Home > Uncategorized > Edward James Olmos, live on stage

Edward James Olmos, live on stage

April 25, 2011

I love living in a university town.  We walk three blocks from our back door and get to hear Edward James Olmos on stage, talking about his passions, about biotechnology, about what the future means for humanity, about race, about Battlestar Galactica and Miami Vice and Blade Runner, and about creative control in drama. I learned how amazing he is on stage: an exuberant, confrontational and hilarious story-teller.  He’s sixty-four years old and I don’t think I’ve ever seen a talk by a higher-voltage live wire.

Edward James Olmos

A 1/30 second slice out of 90 minutes of high Olmos energy

He started out by saying how proud he was to be a Chicano.  Well, actually Chicano meant Mexican born in the United states and with some indigenous and some European – in his case Hungarian ancestry.  So he was really proud to be Mexican and he was very proud to be European.  But then he found out that indigenous peoples came to this continent forty thousand years ago from Asia so he’s Asian, right?  And then he finally started to understand, he said, that we all came out of Africa.  “So I’m African… but I’ve just been away from the homeland a really, really long time!”

He didn’t use the word “multiculturalism” but he did talk about what a tragedy it is we really only teach our kids about one culture and everything else is “also”.  What if you only gave your child one vitamin their whole lives until they were 18?  What if you only fed them only hamburgers?  “Our kids don’t have what they need to be healthy, to survive.”

“There is no such thing as the Caucasian race.  There is no such thing as the Latino race.  An African race does not exist.  There is no Asian race.  There is only one race: the human race.  If you take home only one thing, if you only get one thing from this evening, make it this: that you will never again use race as a cultural determinant.  Never again.”

Olmos grew up in LA and has been heavily involved in gang prevention work there.  He has addressed the United Nations on reconciliation.  He spent 20 days in jail for protesting the bombing the island of Vieques, Puerto Rico.
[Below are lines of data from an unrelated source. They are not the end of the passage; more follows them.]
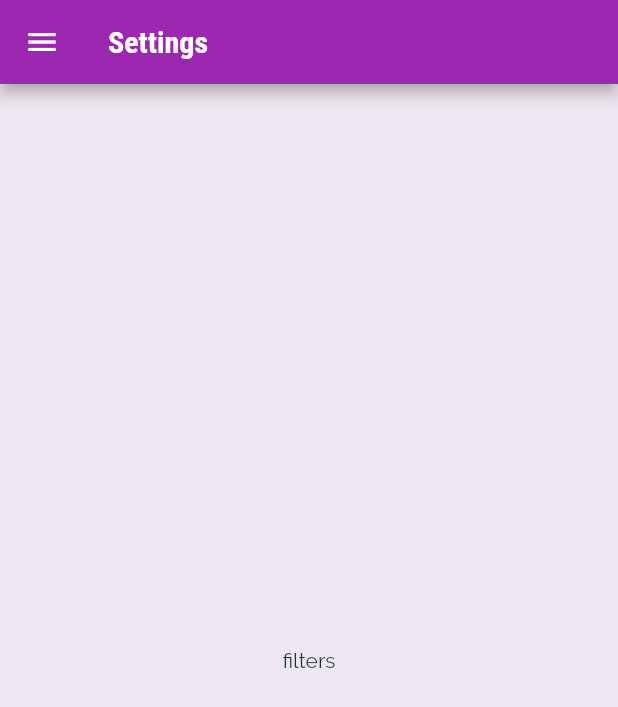
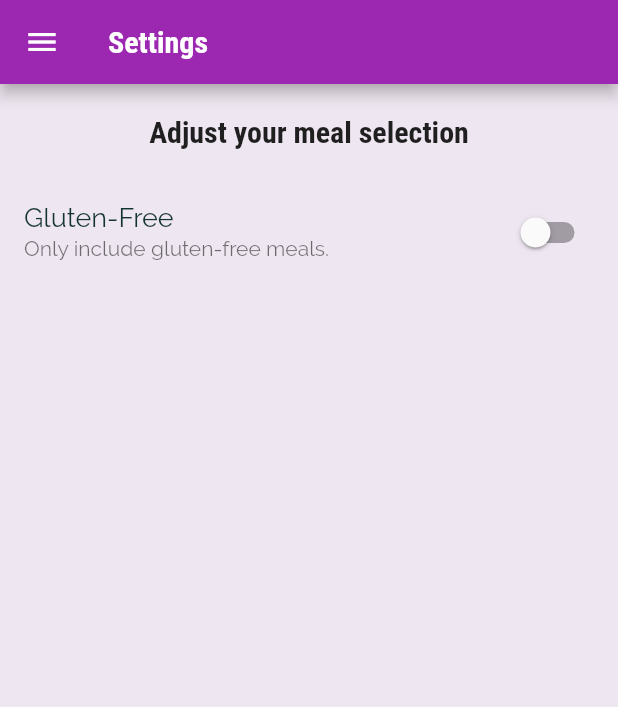
Before and after one commit to Alpha2Chris14/mealApp, a Flutter app: the FiltersScreen screen opened by its route, on a phone screen of 412 x 824 dp. Shown: the top 707 px of the screen. Run offline on Flutter 3.47's test engine with Material 2 defaults, Android fonts, the phone set to English and light mode, and no system bars.

Commit message:
added is glutten free switch and function

```diff
--- a/lib/screens/filters_screen.dart
+++ b/lib/screens/filters_screen.dart
@@ -4,19 +4,68 @@ import 'package:flutter/src/widgets/framework.dart';
 
 import '../widgets/main_drawer.dart';
 
-class FiltersScreen extends StatelessWidget {
+class FiltersScreen extends StatefulWidget {
   const FiltersScreen({super.key});
 
-  static const routeName = "/filter";
+  static const routeName = "/filters";
+
+  @override
+  State<FiltersScreen> createState() => _FiltersScreenState();
+}
+
+class _FiltersScreenState extends State<FiltersScreen> {
+  var _gluteenFree = false;
+  var _vegetarian = false;
+  var _vegan = false;
+  var _lactoseFree = false;
 
   @override
   Widget build(BuildContext context) {
+    // _switchTiles("Gluten-Free","Only include gluten-free meals. ",_gluteenFree)
+    Widget _switchTiles(
+        String title, String subtitle, bool value, Function updateValue) {
+      return SwitchListTile(
+        activeColor: Colors.purple,
+        title: Text(title),
+        value: value,
+        onChanged: (value) => updateValue(value),
+        subtitle: Text(subtitle),
+      );
+    }
+
+    void _changeIsGluttenFree(value) {
+      setState(() {
+        _gluteenFree = value;
+      });
+    }
+
     return Scaffold(
       appBar: AppBar(
         title: const Text("Settings"),
       ),
       drawer: MainDrawer(),
-      body: const Center(child: Text("filters")),
+      body: Column(
+        children: [
+          Container(
+            padding: const EdgeInsets.all(20),
+            child: Text(
+              "Adjust your meal selection",
+              style: Theme.of(context).textTheme.titleLarge,
+            ),
+          ),
+          Expanded(
+              child: ListView(
+            children: [
+              _switchTiles(
+                "Gluten-Free",
+                "Only include gluten-free meals. ",
+                _gluteenFree,
+                _changeIsGluttenFree,
+              ),
+            ],
+          ))
+        ],
+      ),
     );
   }
 }
```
He co-founded a Latino literacy foundation.

Earlier in the day he gave a talk at Milner Library, and both before and after the show he was in the main atrium meeting people – including Diane whom he gave an air-kiss which she appeared to enjoy very much.  I shook his hand and thanked him for coming to ISU.

Geez, I wish you could have been there; what a wonderful evening we had.

NOTES:

Categories: Uncategorized
  1. April 25, 2011 at 23:29 | #1

    I’ve heard he is an engaging speaker, so I’m not too surprised by this. Anyone who would make a film like Stand And Deliver would almost have to be.

    He’s right about our origins, too. It sometimes seems funny to say that I’m part Irish and part German, since both people probably originated from the same part of Eurasia at one time or another. We all came from Africa, probably descended from a few thousand people back there in the distant past. In that context, all the talk about being Irish, Chicano, African, or whatever, just seems like a minor distinction.

  2. Chas, PE SE
    April 26, 2011 at 12:11 | #2

    Whenever I have to fill out a fsorm that asks for my race, I click “Other” and write in “Human”. I tried to do this on my daughter’s birth certificate, but the hospital wouldn’t let me.

  3. dof
    April 26, 2011 at 14:18 | #3

    I wonder how we can ever break out of that definitional cage. Race is not a scientifically valid concept; the hospital was using it as a kind of political shorthand. Perhaps, because they were required to by an anti-discrimination law, which makes escaping the model problematic.

Comments are closed.